Doctor of Education
Faculty of Education
Jelley, Stephen, The effect of outdoor education and physical education physical activity programmes upon male adolescents, Doctor of Education thesis, Faculty of Education, University of Wollongong, 2009. http://ro.uow.edu.au/theses/3593
The promotion of physical activity (PA) and the prevention of low levels of adolescent health-related fitness (HRF) and self-esteem (SE) associated with physical inactivity, are issues central to current and future global health priorities. Previous research has shown that obese adolescents tend to track into being obese adults (Booth, Chey, Wake, Norton, Hesketh & Dollman, 2003). Recent reports have indicated that the prevalence of obesity in childhood and adolescence has been increasing at an alarming rate (Angelopoulos, Milionis, Grammatiki, Monschonis & Manios, 2009). Therefore such issues warrant further investigation and continued research efforts. The types of physical activities being offered to adolescents need to be evaluated, if future problems associated with obesity are to be prevented (Doak, Visscher, Renders, & Seidell, 2006).
The purpose of this study was to investigate the effect of two different 18-week PA programmes upon Year 9 adolescent males’ HRF and SE. The participants (N = 136) aged 13-14 years, were recruited from one independent Sydney boys’ school. All the boys were enrolled in Year 9; the Year 9 cohorts were randomly allocated to one or other of the two PA programmes. The two PA programmes were conducted simultaneously at two different locations in New South Wales (NSW), Australia. One of the PA programmes was completed at the schools Extended Stay Outdoor Education School Programme (ESOESP) residential campus in Kangaroo Valley, on the South Coast of NSW. The second PA programme, a Year 9 physical education (PE) programme, was completed at the school’s main campus in the Eastern Suburbs of Sydney.
An ESOESP HRF feasibility study was completed in terms one and two, in 2002. This feasibility study involved Year 9 boys from the same boys’ school (N = 69), who completed pre and post-test HRF tests (Schell, & Leelarthaepin, 1994). The HRF test battery included tests for blood pressure, body composition, muscular endurance, muscular strength and flexibility. Prior to starting the OE physical activities programme, the participants’ parents/guardians completed a modified Preliminary Health Screening and Pre-Participation Fitness Examination Questionnaire (Kibler, 1990) about their sons.

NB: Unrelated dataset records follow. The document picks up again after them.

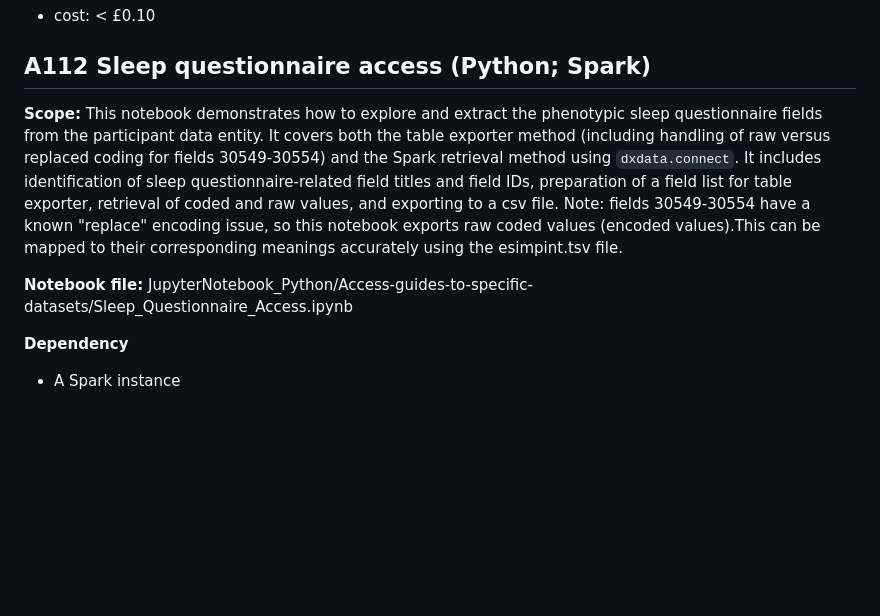
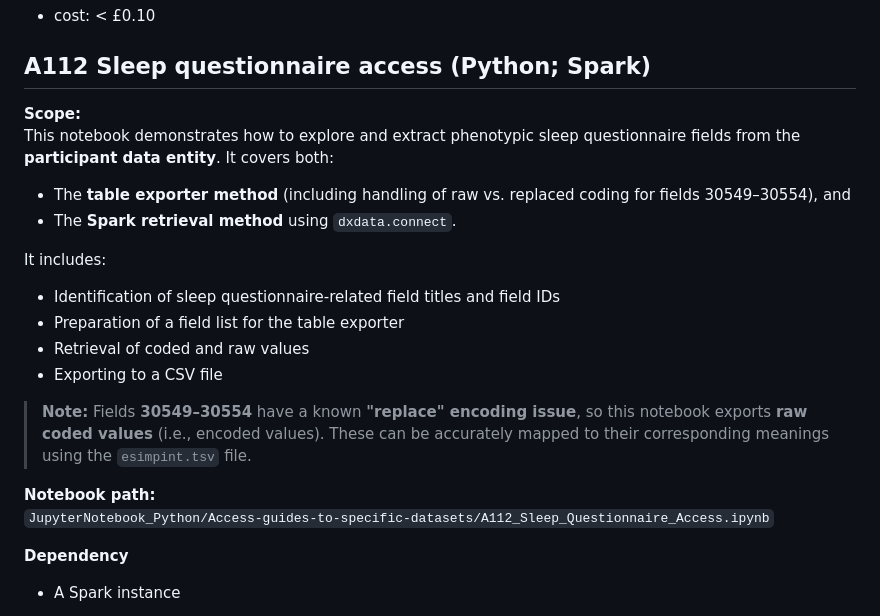
Before and after one commit to UK-Biobank/UKB-RAP-Notebooks-Access, a Markdown page: README.md, the part around the change. Rendered like a GitHub page; blank space fills up the shorter version.

Commit message:
A112 readme refactoring

```diff
--- a/README.md
+++ b/README.md
@@ -304,9 +304,23 @@ It includes:
 
 ## A112 Sleep questionnaire access (Python; Spark)
 
-**Scope:** This notebook demonstrates how to explore and extract the phenotypic sleep questionnaire fields from the participant data entity. It covers both the table exporter method (including handling of raw versus replaced coding for fields 30549-30554) and the Spark retrieval method using `dxdata.connect`. It includes identification of sleep questionnaire-related field titles and field IDs, preparation of a field list for table exporter, retrieval of coded and raw values, and exporting to a csv file. Note: fields 30549-30554 have a known "replace" encoding issue, so this notebook exports raw coded values (encoded values).This can be mapped to their corresponding meanings accurately using the esimpint.tsv file.
+**Scope:**
+This notebook demonstrates how to explore and extract phenotypic sleep questionnaire fields from the **participant data entity**. It covers both:
 
-**Notebook file:** JupyterNotebook_Python/Access-guides-to-specific-datasets/Sleep_Questionnaire_Access.ipynb
+- The **table exporter method** (including handling of raw vs. replaced coding for fields 30549–30554), and
+- The **Spark retrieval method** using `dxdata.connect`.
+
+It includes:
+
+- Identification of sleep questionnaire-related field titles and field IDs
+- Preparation of a field list for the table exporter
+- Retrieval of coded and raw values
+- Exporting to a CSV file
+
+> **Note:** Fields **30549–30554** have a known **"replace" encoding issue**, so this notebook exports **raw coded values** (i.e., encoded values). These can be accurately mapped to their corresponding meanings using the `esimpint.tsv` file.
+
+**Notebook path:**
+`JupyterNotebook_Python/Access-guides-to-specific-datasets/A112_Sleep_Questionnaire_Access.ipynb`
 
 **Dependency**
 
```
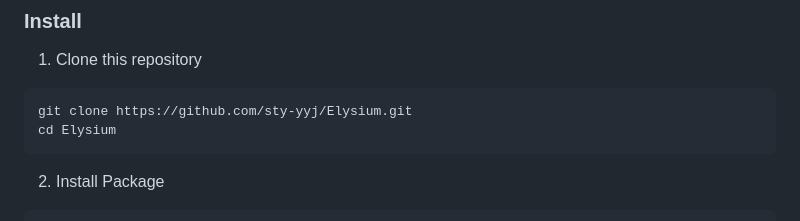
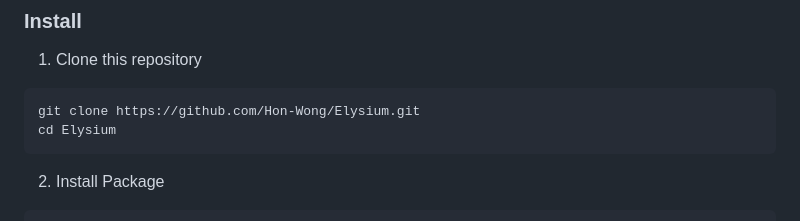
Before and after one commit to Hon-Wong/Elysium, a Markdown page: README.md, the part around the change. Rendered like a GitHub page.

````diff
--- a/README.md
+++ b/README.md
@@ -71,7 +71,7 @@ We use prompt "This is a video showing an object with coordinates {coordinates}
 1. Clone this repository
 
   ```bash
-  git clone https://github.com/sty-yyj/Elysium.git
+  git clone https://github.com/Hon-Wong/Elysium.git
   cd Elysium
   ```
 
````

In order to determine whether the PA programme had an effect on the HRF components, statistical analyses were conducted using the SPSS version 14 utilising a dependent t-test and Cohen’s effect size. The results indicated that there were significant differences in each of the five HRF variables between the pre and posttests (at the p

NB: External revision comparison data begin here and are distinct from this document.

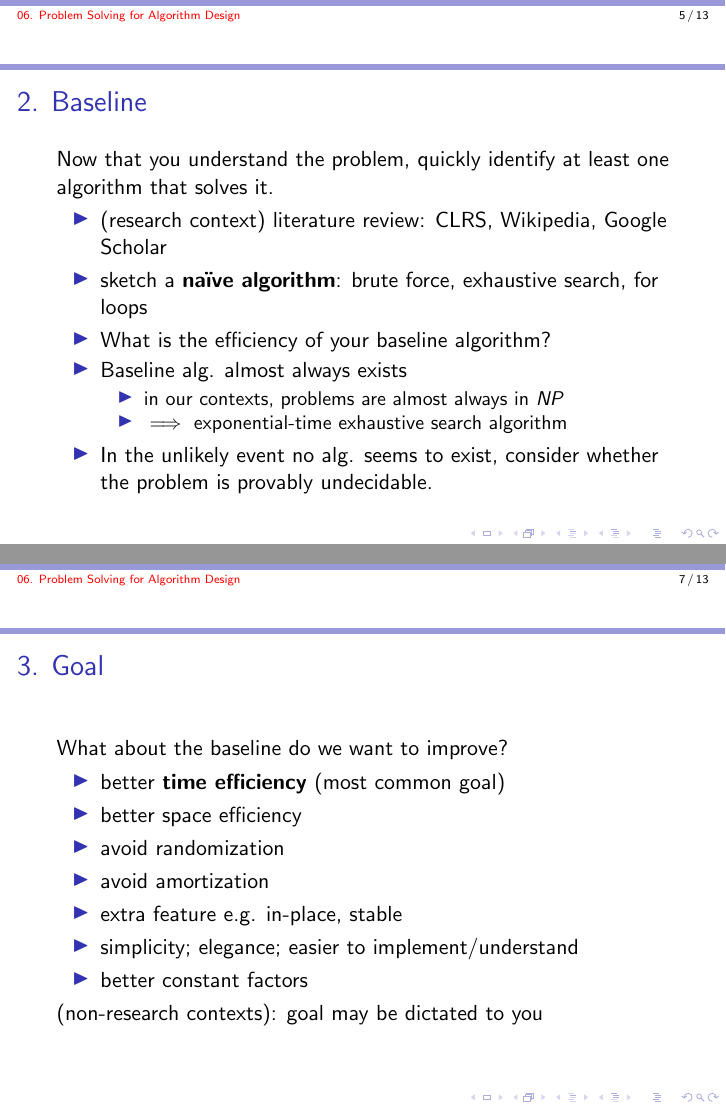
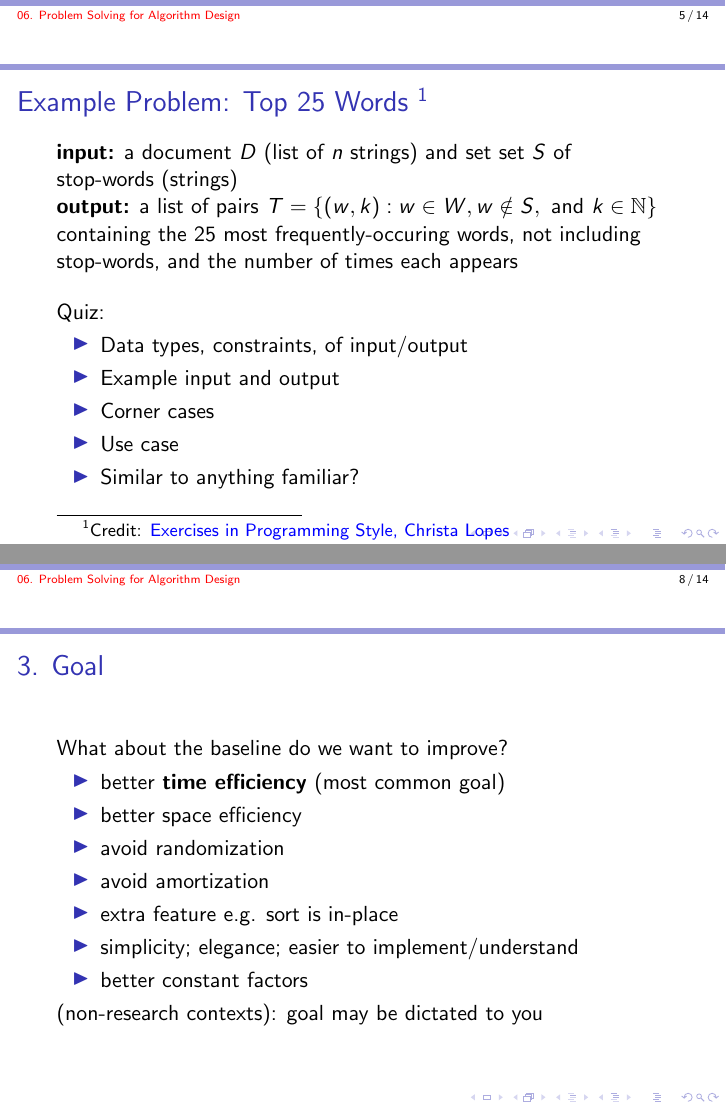
Before and after one commit to kevinwortman/advanced-algorithms-slides, LaTeX slides (01-problem-solving.tex): pages 5 and 7 of 13 before the commit and pages 5 and 8 of 14 after it, joined at a grey line. Compiled offline with pdfLaTeX.

Commit message:
add concrete problem example

```diff
--- a/01-problem-solving.tex
+++ b/01-problem-solving.tex
@@ -76,14 +76,33 @@ Commonalities
     \item Read the problem definition (input/output) carefully and critically.
     \item Make sure that you understand the data types involved, constraints on them,
       technical terms, and story of the problem.
+      \item Write out a straightforward input and output. Try additional examples
+        involving non-obvious solutions.
     \item What are the \emph{corner cases} of input? Can the input be empty?
       When is the solution obvious, and when is it not?
-    \item Write out a straightforward input and output. Try additional examples
-      involving non-obvious solutions.
     \item What is a use case for this algorithm in practical software?
     \item Does this problem resemble other problems you know about?
     \item If any of this is unclear, \textbf{ask questions}.
   \end{itemize}
+\end{frame}
+
+\begin{frame} \frametitle{Example Problem: Top 25 Words \footnote{Credit: \href{https://www.crcpress.com/Exercises-in-Programming-Style/Lopes/p/book/9781482227376}{Exercises in Programming Style, Christa Lopes}}}
+\textbf{input:} a document $D$ (list of $n$ strings) and set
+  set $S$ of stop-words (strings) \\
+\textbf{output:} a list of pairs
+  $T=\{(w, k) : w \in W, w \notin S, \text{ and } k \in \mathbb{N} \}$
+  containing the 25 most frequently-occuring words, not including stop-words,
+  and the number of times each appears \\
+\vspace{12pt}
+  Quiz:
+  \begin{itemize}
+    \item Data types, constraints, of input/output
+    \item Example input and output
+    \item Corner cases
+    \item Use case
+    \item Similar to anything familiar?
+  \end{itemize}
+
 \end{frame}
 
 \begin{frame} \frametitle{2. Baseline}
@@ -126,7 +145,7 @@ What about the baseline do we want to improve?
   \item better space efficiency
   \item avoid randomization
   \item avoid amortization
-  \item extra feature e.g. in-place, stable
+  \item extra feature e.g. sort is in-place
   \item simplicity; elegance; easier to implement/understand
   \item better constant factors
 \end{itemize}
```
Also changed, not shown: 01-problem-solving.pdf.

The OE and PE RCT study was a two-site, random-control trial research design, delivered over an 18-week PA intervention period in terms one and two of 2003. The school’s ESOESP was utilized for the experimental group (N = 73); the school’s PE physical activities were utilized for the control group (N = 63). Outcome assessments for HRF and SE were made using the modified HRF test battery and the Self-Perception Profile for Adolescents (SPPA) (Harter, 1988).
The modified Preliminary Health Screening and Pre-Participation Fitness Examination Questionnaire (Kibler, 1990) were also completed by the OE and PE RCT study parents/guardians prior to pre-testing. Pre-test baseline measurements for HRF and SE were completed in week one of the PA programmes, and post-test measurements were completed in week 18. In order to determine if the components of HRF (Body composition, muscular endurance, muscular strength, cardiorespiratory fitness, and flexibility) the sub-domains of the SPPA (athletic competence, behavioral conduct, close friendship, global self-worth, physical appearance, scholastic competence, and social acceptance) were significant, individual independent t-tests were conducted for each of the stated variables.

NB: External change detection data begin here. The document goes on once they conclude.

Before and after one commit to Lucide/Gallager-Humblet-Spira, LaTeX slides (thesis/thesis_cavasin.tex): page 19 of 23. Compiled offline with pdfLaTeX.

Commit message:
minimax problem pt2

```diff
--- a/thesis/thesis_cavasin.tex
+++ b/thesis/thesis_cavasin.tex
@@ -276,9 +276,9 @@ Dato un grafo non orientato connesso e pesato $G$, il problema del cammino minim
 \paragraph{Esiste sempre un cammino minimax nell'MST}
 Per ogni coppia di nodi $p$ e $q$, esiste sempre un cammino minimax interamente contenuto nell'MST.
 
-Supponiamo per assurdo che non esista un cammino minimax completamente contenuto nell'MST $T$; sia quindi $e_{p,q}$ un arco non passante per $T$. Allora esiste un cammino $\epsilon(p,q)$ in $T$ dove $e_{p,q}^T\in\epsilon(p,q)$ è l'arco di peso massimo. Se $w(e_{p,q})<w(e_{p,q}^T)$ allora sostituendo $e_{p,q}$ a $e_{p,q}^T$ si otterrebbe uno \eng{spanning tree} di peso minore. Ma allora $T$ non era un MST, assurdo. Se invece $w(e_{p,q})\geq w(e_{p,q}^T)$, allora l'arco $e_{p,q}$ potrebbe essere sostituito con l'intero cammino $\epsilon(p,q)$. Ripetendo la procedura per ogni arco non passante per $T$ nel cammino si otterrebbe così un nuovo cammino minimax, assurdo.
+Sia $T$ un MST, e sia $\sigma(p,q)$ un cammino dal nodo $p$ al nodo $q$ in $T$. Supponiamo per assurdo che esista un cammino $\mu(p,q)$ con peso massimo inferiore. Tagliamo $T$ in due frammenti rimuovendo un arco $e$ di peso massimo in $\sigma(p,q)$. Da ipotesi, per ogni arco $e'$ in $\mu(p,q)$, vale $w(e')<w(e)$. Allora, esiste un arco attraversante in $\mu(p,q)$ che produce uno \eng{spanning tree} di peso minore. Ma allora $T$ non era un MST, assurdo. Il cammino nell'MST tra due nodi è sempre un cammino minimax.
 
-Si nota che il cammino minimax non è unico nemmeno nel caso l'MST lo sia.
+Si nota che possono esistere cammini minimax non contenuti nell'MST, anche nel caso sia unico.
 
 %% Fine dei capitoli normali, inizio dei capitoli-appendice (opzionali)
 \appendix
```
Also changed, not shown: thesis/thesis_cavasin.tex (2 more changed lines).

In order to determine if the components of the HRF and the sub-domains of the SPPA were significant, individual t-tests were conducted, and Cohen’s d effect size. The results indicated that there were significant differences in the HRF pre-test post-test results on completion of the 18-week OE physical activities programme (at the p
The PE physical activities programme outcomes were not so promising. The HRF results between pre and post-tests produced mixed results, with only the muscular endurance sit-ups and the multistage fitness test results producing significant changes (at the p
Additionally, the OE and PE RCT study investigated whether there was a significant difference between the pre and post-test HRF and SE results of the 18-week OE and PE physical activities programmes. The HRF results indicated that there were significant differences between the OE and PE programmes’ outcomes. The HRF body composition variables of weight, BMI effect sizes were medium, the waist circumference effect size was small, the muscular endurance variable of sit-ups effect size was medium, but the press-ups effect size was large, the muscular strength variable for both right and left hand were medium, the cardiorespiratory fitness variable for lung capacity was small, the multistage fitness results effect size was medium. The SE SPPA sub-domain results for athletic competence, behavioral conduct, close friendship, global self-worth, physical appearance, scholastic competence, social acceptance effect sizes were all small. The t-test score indicated that there were no significant differences between the two different PA programmes, and the Cohen’s d effect sizes were small.